Today, cloud computing has transitioned to become a mainstream technology, with many different types of cloud computing to choose from. Having only migrated the simplest of workloads, enterprises have a long way to go on their cloud journey.
A private cloud is a cloud infrastructure operated solely for a single organization, whether managed internally or by a third party and hosted either internally or externally. Undertaking a private cloud project requires significant engagement to virtualize the business environment, and requires the organization to reevaluate decisions about existing resources. It can improve business, but every step in the project raises security issues that must be addressed to prevent serious vulnerabilities. Self-run data centres are generally capital-intensive. They have a significant physical footprint, requiring allocations of space, hardware, and environmental controls. These assets have to be refreshed periodically, resulting in additional capital expenditures. They have attracted criticism because users “still have to buy, build, and manage them” and thus do not benefit from less hands-on management, essentially “[lacking] the economic model that makes cloud computing such an intriguing concept”.

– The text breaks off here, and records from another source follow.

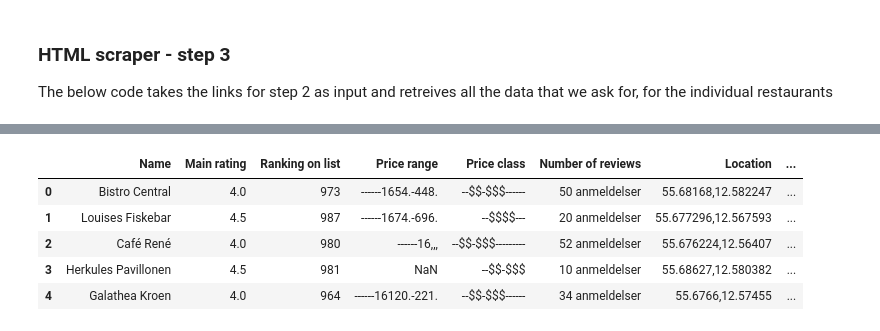
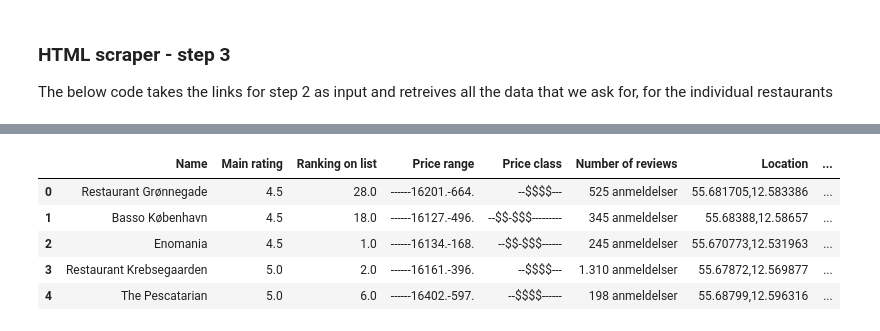
Before and after one commit to EMCK3N/SDS2019-grp20, a Jupyter notebook: TripAdvisor_scraper.ipynb, the cells around one changed output, grey strips where cells are left out. Cells and saved outputs as stored; diff of their text form; code cells hidden in the pictures.

Commit message:
Updated scraper and data

```diff
--- a/TripAdvisor_scraper.ipynb
+++ b/TripAdvisor_scraper.ipynb
@@ -368,7 +449,7 @@ trip_data_2.head()
 # %%
-trip_data_2.to_csv("Tripadvisordata_raw_xxx.csv", index=False)
+#trip_data.to_csv("Tripadvisordata_raw_0_2000.csv", index=False)
 
-ratings_df = pd.read_csv("Tripadvisordata_raw_xxx.csv")
+ratings_df = pd.read_csv("Tripadvisordata_raw_0_2000.csv")
 #trip_data.head()
 # %%
-ratings_df = ratings_df.drop(['Distance from Kgs. Nytorv'], axis=1)
+#ratings_df = ratings_df.drop(['Distance from Kgs. Nytorv'], axis=1)
@@ -411,6 +490,6 @@ ratings_df.head()
 # %%
-ratings_df = ratings_df[['Name', 'Main rating', 'Ranking on list', 'Price range', 'Price class', 'Number of reviews', 'Location', 'Distance from Kgs. Nytorv' , 'God pris', 'Mad', 'Service', 'Stemning']]
+ratings_df = ratings_df[['Name', 'Main rating', 'Ranking on list', 'Price range', 'Price class', 'Number of reviews', 'Location', 'Distance from Kgs. Nytorv' , 'God pris', 'Mad', 'Service', 'Stemning', 'Type of food', 'Address']]
 ratings_df = ratings_df.replace(regex=['&amp;'], value='&')
 ratings_df['Main rating'] = ratings_df['Main rating'].replace(regex=[','], value='.')
-ratings_df_new['Main rating'] = ratings_df_new['Main rating'].replace(regex=[','], value='.')
 ratings_df['Distance from Kgs. Nytorv'] = ratings_df['Distance from Kgs. Nytorv'].round()
+ratings_df.head()
@@ -417,6 +503,7 @@ ratings_df['Distance from Kgs. Nytorv'] = ratings_df['Distance from Kgs. Nytorv'
 # %%
-ratings_df['Good price'] = ratings_df['God pris'] / 10
+#ratings_df['Good price'] = ratings_df['God pris'] / 10
 ratings_df['Food'] = ratings_df['Mad'] / 10
 ratings_df['Service'] = ratings_df['Service'] / 10
 ratings_df['Atmosphere'] = ratings_df['Stemning'] / 10
 ratings_df = ratings_df.drop(['God pris', 'Mad', 'Stemning'], axis=1)
+ratings_df.head()
@@ -423,11 +517,11 @@ ratings_df = ratings_df.drop(['God pris', 'Mad', 'Stemning'], axis=1)
 # %%
-ratings_df.to_csv("Tripadvisordata_1000_1200.csv", index=False)
+ratings_df.to_csv("Tripadvisordata.csv", index=False)
 ratings_df.head()
 # %% [output]
 |  | Name | Main rating | Ranking on list | Price range | Price class | Number of reviews | Location | ... |
-| 0 | Bistro Central | 4.0 | 973 | ------1654.-448. | --$$-$$$------ | 50 anmeldelser | 55.68168,12.582247 | ... |
-| 1 | Louises Fiskebar | 4.5 | 987 | ------1674.-696. | --$$$$--- | 20 anmeldelser | 55.677296,12.567593 | ... |
-| 2 | Café René | 4.0 | 980 | ------16,,, | --$$-$$$--------- | 52 anmeldelser | 55.676224,12.56407 | ... |
-| 3 | Herkules Pavillonen | 4.5 | 981 | NaN | --$$-$$$ | 10 anmeldelser | 55.68627,12.580382 | ... |
-| 4 | Galathea Kroen | 4.0 | 964 | ------16120.-221. | --$$-$$$------ | 34 anmeldelser | 55.6766,12.57455 | ... |
+| 0 | Restaurant Grønnegade | 4.5 | 28.0 | ------16201.-664. | --$$$$--- | 525 anmeldelser | 55.681705,12.583386 | ... |
+| 1 | Basso København | 4.5 | 18.0 | ------16127.-496. | --$$-$$$--------- | 345 anmeldelser | 55.68388,12.58657 | ... |
+| 2 | Enomania | 4.5 | 1.0 | ------16134.-168. | --$$-$$$------ | 245 anmeldelser | 55.670773,12.531963 | ... |
+| 3 | Restaurant Krebsegaarden | 5.0 | 2.0 | ------16161.-396. | --$$$$--- | 1.310 anmeldelser | 55.67872,12.569877 | ... |
+| 4 | The Pescatarian | 5.0 | 6.0 | ------16402.-597. | --$$$$------ | 198 anmeldelser | 55.68799,12.596316 | ... |
 # %%
```
Also changed, not shown: parts of 23 cells of this notebook, 1 other file.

Cloud services are considered “public” when they are delivered over the public Internet, and they may be offered as a paid subscription, or free of charge. Architecturally, there are few differences between public- and private cloud services, but security concerns increase substantially when services (applications, storage, and other resources) are shared by multiple customers. Most public cloud providers offer direct-connection services that allow customers to securely link their legacy data centres to their cloud-resident applications.

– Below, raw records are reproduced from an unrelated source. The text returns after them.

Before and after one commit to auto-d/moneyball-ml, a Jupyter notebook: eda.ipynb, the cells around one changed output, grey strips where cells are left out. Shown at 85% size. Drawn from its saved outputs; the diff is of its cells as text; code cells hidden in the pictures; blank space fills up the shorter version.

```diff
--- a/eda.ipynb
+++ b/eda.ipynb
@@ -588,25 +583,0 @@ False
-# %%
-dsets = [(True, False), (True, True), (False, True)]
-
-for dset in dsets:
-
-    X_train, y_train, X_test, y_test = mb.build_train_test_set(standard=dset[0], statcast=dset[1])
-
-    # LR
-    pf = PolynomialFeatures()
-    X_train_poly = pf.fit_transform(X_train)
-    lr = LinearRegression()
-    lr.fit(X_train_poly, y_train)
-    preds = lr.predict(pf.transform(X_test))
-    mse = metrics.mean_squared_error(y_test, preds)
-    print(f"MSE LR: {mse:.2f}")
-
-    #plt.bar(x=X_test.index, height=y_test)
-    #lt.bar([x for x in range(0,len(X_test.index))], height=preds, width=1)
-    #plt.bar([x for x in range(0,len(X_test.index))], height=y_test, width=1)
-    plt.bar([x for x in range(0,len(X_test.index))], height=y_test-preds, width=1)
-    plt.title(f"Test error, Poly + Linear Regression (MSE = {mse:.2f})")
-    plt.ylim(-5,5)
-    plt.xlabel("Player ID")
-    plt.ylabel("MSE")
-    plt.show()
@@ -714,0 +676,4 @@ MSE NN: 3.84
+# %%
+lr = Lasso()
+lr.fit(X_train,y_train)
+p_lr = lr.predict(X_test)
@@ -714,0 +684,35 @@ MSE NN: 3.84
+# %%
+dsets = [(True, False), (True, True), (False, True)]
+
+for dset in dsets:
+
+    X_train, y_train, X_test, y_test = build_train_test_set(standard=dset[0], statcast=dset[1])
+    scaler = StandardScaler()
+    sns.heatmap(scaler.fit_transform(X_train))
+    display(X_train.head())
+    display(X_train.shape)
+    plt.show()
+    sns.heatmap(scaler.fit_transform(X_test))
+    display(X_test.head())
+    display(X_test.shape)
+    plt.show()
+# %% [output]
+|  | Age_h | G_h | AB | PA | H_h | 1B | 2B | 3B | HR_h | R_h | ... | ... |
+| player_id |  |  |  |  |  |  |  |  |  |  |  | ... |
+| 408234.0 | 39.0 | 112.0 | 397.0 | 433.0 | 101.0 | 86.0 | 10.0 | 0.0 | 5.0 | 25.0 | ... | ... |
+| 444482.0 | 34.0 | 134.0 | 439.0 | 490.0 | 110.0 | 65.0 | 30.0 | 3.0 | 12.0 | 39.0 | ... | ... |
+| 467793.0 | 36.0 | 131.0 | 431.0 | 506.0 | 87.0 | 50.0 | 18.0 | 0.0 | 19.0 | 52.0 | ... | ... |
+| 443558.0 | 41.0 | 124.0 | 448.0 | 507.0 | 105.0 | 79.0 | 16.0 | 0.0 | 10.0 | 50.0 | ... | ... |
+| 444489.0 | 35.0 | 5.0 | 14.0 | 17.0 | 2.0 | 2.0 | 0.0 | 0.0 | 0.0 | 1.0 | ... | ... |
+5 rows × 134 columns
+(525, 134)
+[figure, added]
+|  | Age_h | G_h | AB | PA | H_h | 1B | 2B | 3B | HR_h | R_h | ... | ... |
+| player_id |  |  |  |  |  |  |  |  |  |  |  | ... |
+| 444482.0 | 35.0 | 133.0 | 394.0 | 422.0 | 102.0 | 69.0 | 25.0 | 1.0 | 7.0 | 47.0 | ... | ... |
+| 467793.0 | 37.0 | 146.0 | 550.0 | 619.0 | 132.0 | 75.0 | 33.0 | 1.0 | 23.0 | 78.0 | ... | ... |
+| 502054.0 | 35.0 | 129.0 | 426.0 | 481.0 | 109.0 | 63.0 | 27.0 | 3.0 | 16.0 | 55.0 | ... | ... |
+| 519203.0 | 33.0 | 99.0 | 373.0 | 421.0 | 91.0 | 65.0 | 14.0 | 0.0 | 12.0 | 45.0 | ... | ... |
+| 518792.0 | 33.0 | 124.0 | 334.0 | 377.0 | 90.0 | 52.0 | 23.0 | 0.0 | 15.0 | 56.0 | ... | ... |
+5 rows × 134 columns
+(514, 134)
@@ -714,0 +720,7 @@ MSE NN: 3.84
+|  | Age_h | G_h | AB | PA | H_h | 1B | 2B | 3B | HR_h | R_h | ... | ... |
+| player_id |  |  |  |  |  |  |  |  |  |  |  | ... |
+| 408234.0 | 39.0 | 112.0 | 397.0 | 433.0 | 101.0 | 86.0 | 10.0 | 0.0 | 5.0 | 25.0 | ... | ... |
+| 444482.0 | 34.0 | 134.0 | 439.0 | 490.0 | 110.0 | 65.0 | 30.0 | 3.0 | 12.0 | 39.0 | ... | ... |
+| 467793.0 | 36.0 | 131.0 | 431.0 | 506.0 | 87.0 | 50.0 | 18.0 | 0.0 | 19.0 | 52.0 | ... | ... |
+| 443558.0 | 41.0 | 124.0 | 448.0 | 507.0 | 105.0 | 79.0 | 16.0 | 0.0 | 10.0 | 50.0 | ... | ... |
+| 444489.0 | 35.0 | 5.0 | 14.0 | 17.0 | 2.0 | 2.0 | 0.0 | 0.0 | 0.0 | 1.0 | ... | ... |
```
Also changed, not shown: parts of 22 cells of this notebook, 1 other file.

Several factors like the functionality of the solutions, cost, integrational and organizational aspects as well as safety & security are influencing the decision of enterprises and organizations to choose a public cloud or on-premises solution.
A hybrid cloud is a composition of a public cloud and a private environment, such as a private cloud or on-premises resources, that remain distinct entities but are bound together, offering the benefits of multiple deployment models. A hybrid cloud can also mean the ability to connect collocation, managed and/or dedicated services with cloud resources. Gartner defines a hybrid cloud service as a cloud computing service that is composed of some combination of private, public and community cloud services, from different service providers. A hybrid cloud service crosses isolation and provider boundaries so that it can’t be simply put in one category of private, public, or community cloud service. It allows one to extend either the capacity or the capability of a cloud service, by aggregation, integration or customization with another cloud service.

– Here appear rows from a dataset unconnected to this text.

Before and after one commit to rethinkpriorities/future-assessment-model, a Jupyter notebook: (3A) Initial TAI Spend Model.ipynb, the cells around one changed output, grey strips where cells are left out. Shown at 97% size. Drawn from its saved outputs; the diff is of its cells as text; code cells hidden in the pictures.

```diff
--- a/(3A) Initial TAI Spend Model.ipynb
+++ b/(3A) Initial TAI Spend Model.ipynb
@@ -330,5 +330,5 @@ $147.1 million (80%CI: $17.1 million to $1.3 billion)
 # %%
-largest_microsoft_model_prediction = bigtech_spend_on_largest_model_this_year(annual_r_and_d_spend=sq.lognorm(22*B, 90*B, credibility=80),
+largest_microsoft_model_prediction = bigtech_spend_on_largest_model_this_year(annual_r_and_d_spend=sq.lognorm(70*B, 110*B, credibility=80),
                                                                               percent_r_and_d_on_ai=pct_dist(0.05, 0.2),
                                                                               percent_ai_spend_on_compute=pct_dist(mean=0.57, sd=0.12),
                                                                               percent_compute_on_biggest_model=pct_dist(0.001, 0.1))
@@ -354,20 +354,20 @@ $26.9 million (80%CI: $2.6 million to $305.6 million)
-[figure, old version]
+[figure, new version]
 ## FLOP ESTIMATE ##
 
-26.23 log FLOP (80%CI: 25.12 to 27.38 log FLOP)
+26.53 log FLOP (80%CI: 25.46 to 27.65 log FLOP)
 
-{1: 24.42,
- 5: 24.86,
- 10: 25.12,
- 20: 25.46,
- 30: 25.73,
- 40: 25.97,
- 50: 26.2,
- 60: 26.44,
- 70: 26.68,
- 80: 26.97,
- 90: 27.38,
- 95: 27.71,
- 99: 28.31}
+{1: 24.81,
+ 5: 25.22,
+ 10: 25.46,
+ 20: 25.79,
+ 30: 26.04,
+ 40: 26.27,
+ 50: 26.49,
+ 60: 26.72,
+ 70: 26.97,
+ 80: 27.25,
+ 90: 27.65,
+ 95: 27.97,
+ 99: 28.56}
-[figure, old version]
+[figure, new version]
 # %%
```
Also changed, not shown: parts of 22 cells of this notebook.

Hybrid cloud infrastructure essentially serves to eliminate limitations inherent to the multi-access relay characteristics of private cloud networking. The advantages include enhanced runtime flexibility and adaptive memory processing unique to virtualized interface models.
Community cloud shares infrastructure between several organizations from a specific community with common concerns (security, compliance, jurisdiction, etc.), whether managed internally or by a third party, and either hosted internally or externally. The costs are spread over fewer users than a public cloud (but more than a private cloud), so only some of the cost savings potential of cloud computing are realized.
Multicloud is the use of multiple cloud computing services in a single heterogeneous architecture to reduce reliance on single vendors, increase flexibility through choice, mitigate against disasters, etc. It differs from hybrid cloud in that it refers to multiple cloud services, rather than multiple deployment modes (public, private, legacy).
The poly cloud refers to the use of multiple public clouds for the purpose of leveraging specific services that each provider offers. It differs from Multi-cloud in that it is not designed to increase flexibility or mitigate against failures but is rather used to allow an organization to achieve more that could be done with a single provider.
Big data cloud
The issues of transferring large amounts of data to the cloud as well as data security once the data is in the cloud initially hampered the adoption of the cloud for big data, but now that much data originates in the cloud and with the advent of bare-metal servers, the cloud has become a solution for use cases including business analytics and geospatial analysis.
Choosing a cloud type or cloud service is a unique decision. No two clouds are the same (even if they’re the same type), and no two cloud services are used to solve the same problem. But by understanding the similarities, you can be more informed about how the caveats of each cloud computing type and cloud service might impact your business.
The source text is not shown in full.